_How to complete this task_
Repeat the entries below word for word, though any picture in them should be dropped.

Dataset excerpts
● ● ● ● ●

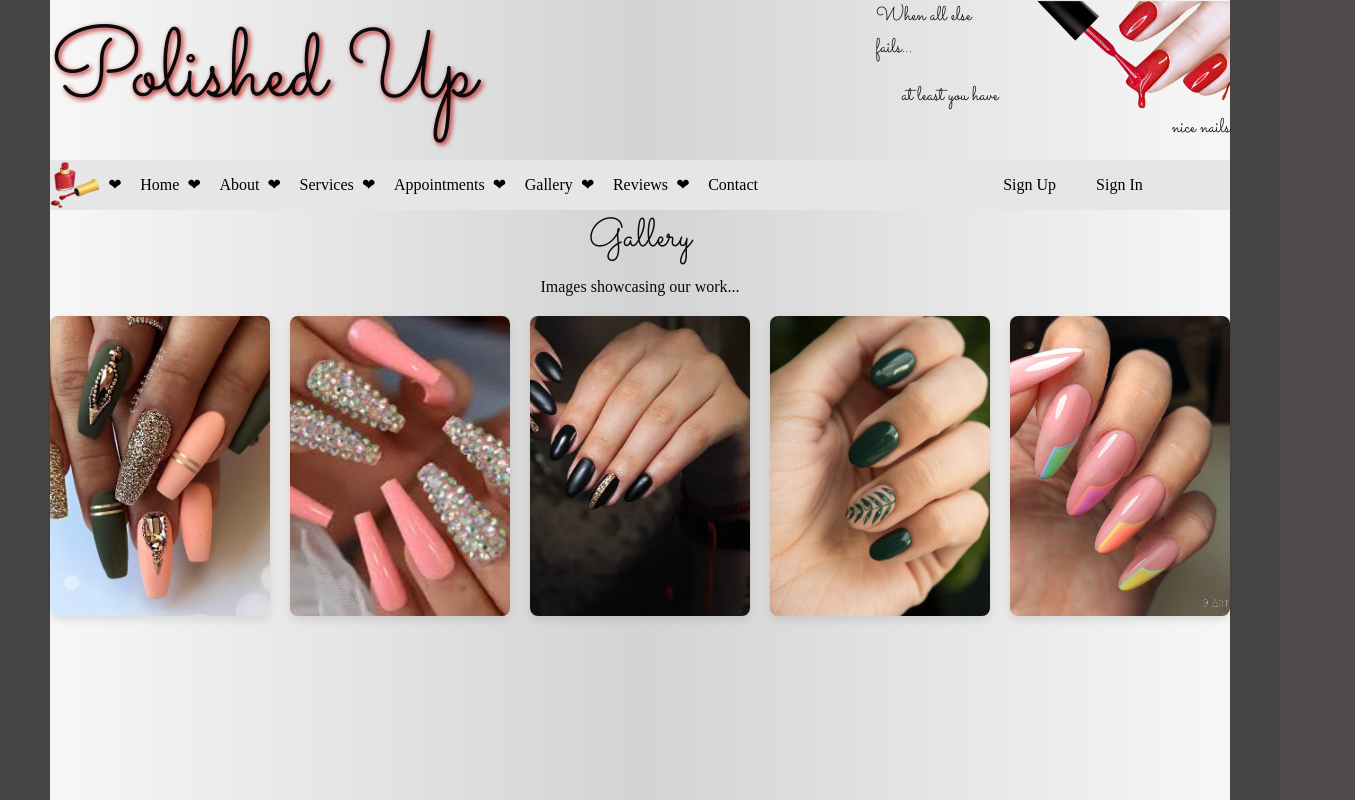
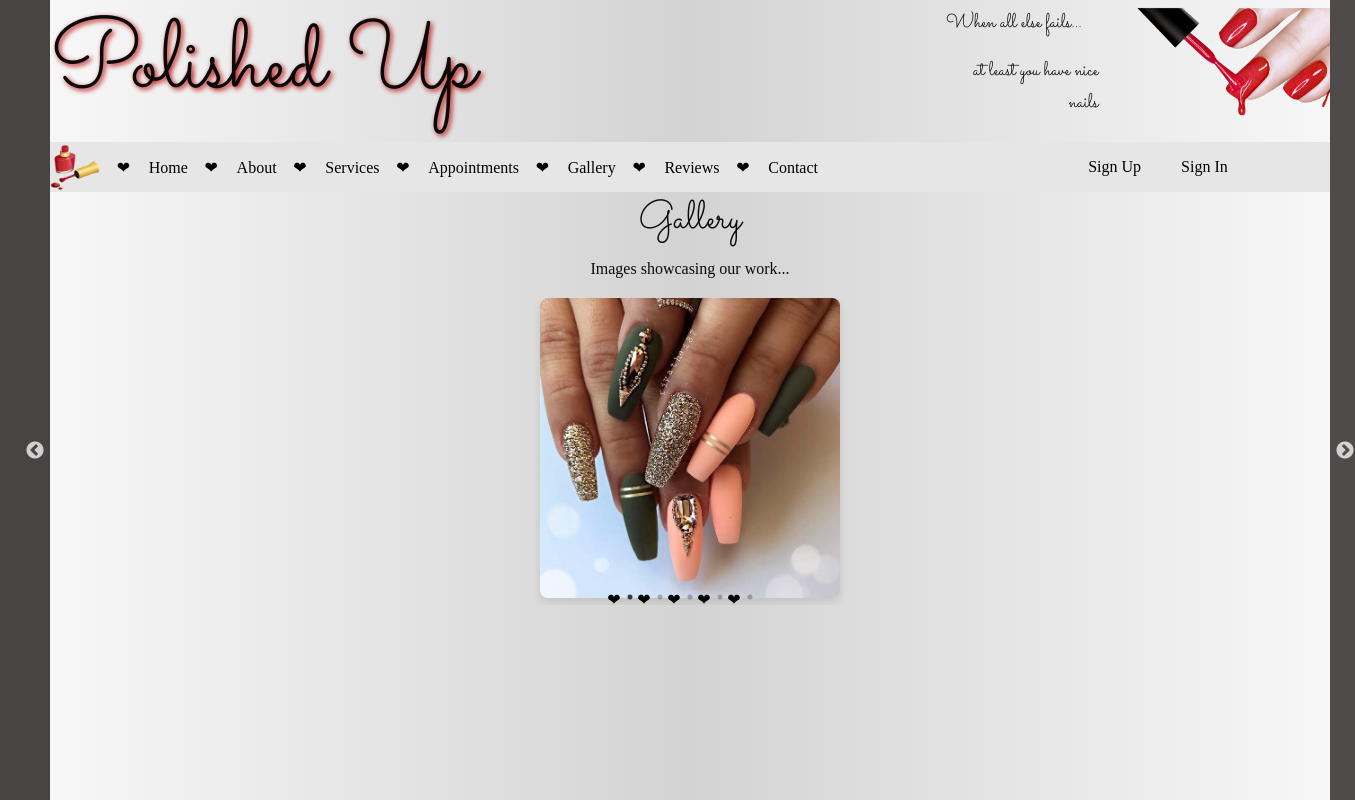
Before and after one commit to anthonyero/salon-services, a React (Vite) app in the folder client/: page /gallery in a window 1280 px wide. Shown: the whole page, 1355 px wide, since content can reach past the window. Built offline with nearby package versions, Linux system fonts and the light colour scheme; a web font is replaced by a local one.

Commit message:
updated photos to slide in and out

```diff
--- a/client/src/pages/Gallery.css
+++ b/client/src/pages/Gallery.css
@@ -2,15 +2,14 @@
   text-align: center;
   padding: 20px;
 }
-.gallery-grid {
-  display: grid;
-  grid-template-columns: repeat(auto-fit, minmax(200px, 1fr));
-  gap: 20px;
-  padding: 20px;
+.gallery .slick-slide {
+  display: flex;
+  justify-content: center;
+  align-items: center;
 }
-.gallery-grid img {
-  width: 100%;
-  height: 300px; /* Set a fixed height for uniformity */
+.gallery .slick-slide img {
+  width: 300px; /* Set a fixed width */
+  height: 300px; /* Set a fixed height */
   object-fit: cover; /* Ensures images cover the area without distortion */
   border-radius: 8px;
   box-shadow: 0 4px 8px rgba(0, 0, 0, 0.1);
--- a/client/src/pages/Gallery.jsx
+++ b/client/src/pages/Gallery.jsx
@@ -1,22 +1,42 @@
 import React from 'react';
-import glitterNails from '/img/glitter nails.jpg';
-import cleaningnails from '/img/pink purples nails.jpg';
-import blackNails from '/img/black nails.jpg';
-import nailpatterns from '/img/nailpatterns.jpg';
-import longNailsPink from '/img/long nails pink.jpg';
+import Slider from 'react-slick';
+import 'slick-carousel/slick/slick.css';
+import 'slick-carousel/slick/slick-theme.css';
 import './Gallery.css';
+const glitterNails = '/img/glitter nails.jpg';
+const cleaningnails = '/img/pink purples nails.jpg';
+const blackNails = '/img/black nails.jpg';
+const nailpatterns = '/img/nailpatterns.jpg';
+const longNailsPink = '/img/long nails pink.jpg';
 const Gallery = () => {
+  const settings = {
+    dots: true,
+    infinite: true,
+    speed: 500,
+    slidesToShow: 1,
+    slidesToScroll: 1
+  };
   return (
     <section className="gallery">
       <h2>Gallery</h2>
       <p>Images showcasing our work...</p>
-      <div className="gallery-grid">
+      <Slider {...settings}>
+        <div>
           <img src={glitterNails} alt="Glitter nails" />
+        </div>
+        <div>
           <img src={cleaningnails} alt="Cleaning Nails" />
+        </div>
+        <div>
           <img src={blackNails} alt="Black Nails" />
+        </div>
+        <div>
           <img src={nailpatterns} alt="Nail Patterns" />
+        </div>
+        <div>
           <img src={longNailsPink} alt="Long Pink Nails" />
         </div>
+      </Slider>
     </section>
   );
 };
--- a/client/vite.config.js
+++ b/client/vite.config.js
@@ -1,11 +1,12 @@
-import { defineConfig } from 'vite'
-import react from '@vitejs/plugin-react'
+import { defineConfig } from 'vite';
+import react from '@vitejs/plugin-react';
+import path from 'path';
 
 // https://vitejs.dev/config/
 export default defineConfig({
   plugins: [react()],
-    server: {
-    port: 3001, // For testing locally, this must be 3000. Changing to 3001 causes GraphQL proxy errors
+  server: {
+    port: 3001, // Ensure this port is consistent with your setup
     open: true,
     proxy: {
       '/graphql': {
@@ -13,6 +14,16 @@ export default defineConfig({
         changeOrigin: true,
         secure: false,
       },
-    }
-  }
-})
+    },
+    fs: {
+      allow: [
+        // Allow serving files from the project root directory
+        path.resolve(__dirname),
+        // Allow serving files from the client directory
+        path.resolve(__dirname, 'client'),
+        // Allow serving files from the node_modules directory for slick-carousel fonts
+        path.resolve(__dirname, 'node_modules/slick-carousel/slick/fonts'),
+      ],
+    },
+  },
+});
```
Also changed, not shown: package.json (+5 -2 lines), 1 other file (tests, documents, lock files or other folders). Lines whose indentation alone changed are shown as unchanged.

● ● ● ● ●

_Answer to the problem_
Before and after one commit to anthonyero/salon-services, a React (Vite) app in the folder client/: page /gallery in a window 1280 px wide. Shown: the whole page, 1355 px wide, since content can reach past the window. Built offline with nearby package versions, Linux system fonts and the light colour scheme; a web font is replaced by a local one.

Commit message:
updated photos to slide in and out

```diff
--- a/client/src/pages/Gallery.css
+++ b/client/src/pages/Gallery.css
@@ -2,15 +2,14 @@
   text-align: center;
   padding: 20px;
 }
-.gallery-grid {
-  display: grid;
-  grid-template-columns: repeat(auto-fit, minmax(200px, 1fr));
-  gap: 20px;
-  padding: 20px;
+.gallery .slick-slide {
+  display: flex;
+  justify-content: center;
+  align-items: center;
 }
-.gallery-grid img {
-  width: 100%;
-  height: 300px; /* Set a fixed height for uniformity */
+.gallery .slick-slide img {
+  width: 300px; /* Set a fixed width */
+  height: 300px; /* Set a fixed height */
   object-fit: cover; /* Ensures images cover the area without distortion */
   border-radius: 8px;
   box-shadow: 0 4px 8px rgba(0, 0, 0, 0.1);
--- a/client/src/pages/Gallery.jsx
+++ b/client/src/pages/Gallery.jsx
@@ -1,22 +1,42 @@
 import React from 'react';
-import glitterNails from '/img/glitter nails.jpg';
-import cleaningnails from '/img/pink purples nails.jpg';
-import blackNails from '/img/black nails.jpg';
-import nailpatterns from '/img/nailpatterns.jpg';
-import longNailsPink from '/img/long nails pink.jpg';
+import Slider from 'react-slick';
+import 'slick-carousel/slick/slick.css';
+import 'slick-carousel/slick/slick-theme.css';
 import './Gallery.css';
+const glitterNails = '/img/glitter nails.jpg';
+const cleaningnails = '/img/pink purples nails.jpg';
+const blackNails = '/img/black nails.jpg';
+const nailpatterns = '/img/nailpatterns.jpg';
+const longNailsPink = '/img/long nails pink.jpg';
 const Gallery = () => {
+  const settings = {
+    dots: true,
+    infinite: true,
+    speed: 500,
+    slidesToShow: 1,
+    slidesToScroll: 1
+  };
   return (
     <section className="gallery">
       <h2>Gallery</h2>
       <p>Images showcasing our work...</p>
-      <div className="gallery-grid">
+      <Slider {...settings}>
+        <div>
           <img src={glitterNails} alt="Glitter nails" />
+        </div>
+        <div>
           <img src={cleaningnails} alt="Cleaning Nails" />
+        </div>
+        <div>
           <img src={blackNails} alt="Black Nails" />
+        </div>
+        <div>
           <img src={nailpatterns} alt="Nail Patterns" />
+        </div>
+        <div>
           <img src={longNailsPink} alt="Long Pink Nails" />
         </div>
+      </Slider>
     </section>
   );
 };
--- a/client/vite.config.js
+++ b/client/vite.config.js
@@ -1,11 +1,12 @@
-import { defineConfig } from 'vite'
-import react from '@vitejs/plugin-react'
+import { defineConfig } from 'vite';
+import react from '@vitejs/plugin-react';
+import path from 'path';
 
 // https://vitejs.dev/config/
 export default defineConfig({
   plugins: [react()],
-    server: {
-    port: 3001, // For testing locally, this must be 3000. Changing to 3001 causes GraphQL proxy errors
+  server: {
+    port: 3001, // Ensure this port is consistent with your setup
     open: true,
     proxy: {
       '/graphql': {
@@ -13,6 +14,16 @@ export default defineConfig({
         changeOrigin: true,
         secure: false,
       },
-    }
-  }
-})
+    },
+    fs: {
+      allow: [
+        // Allow serving files from the project root directory
+        path.resolve(__dirname),
+        // Allow serving files from the client directory
+        path.resolve(__dirname, 'client'),
+        // Allow serving files from the node_modules directory for slick-carousel fonts
+        path.resolve(__dirname, 'node_modules/slick-carousel/slick/fonts'),
+      ],
+    },
+  },
+});
```
Also changed, not shown: package.json (+5 -2 lines), 1 other file (tests, documents, lock files or other folders). Lines whose indentation alone changed are shown as unchanged.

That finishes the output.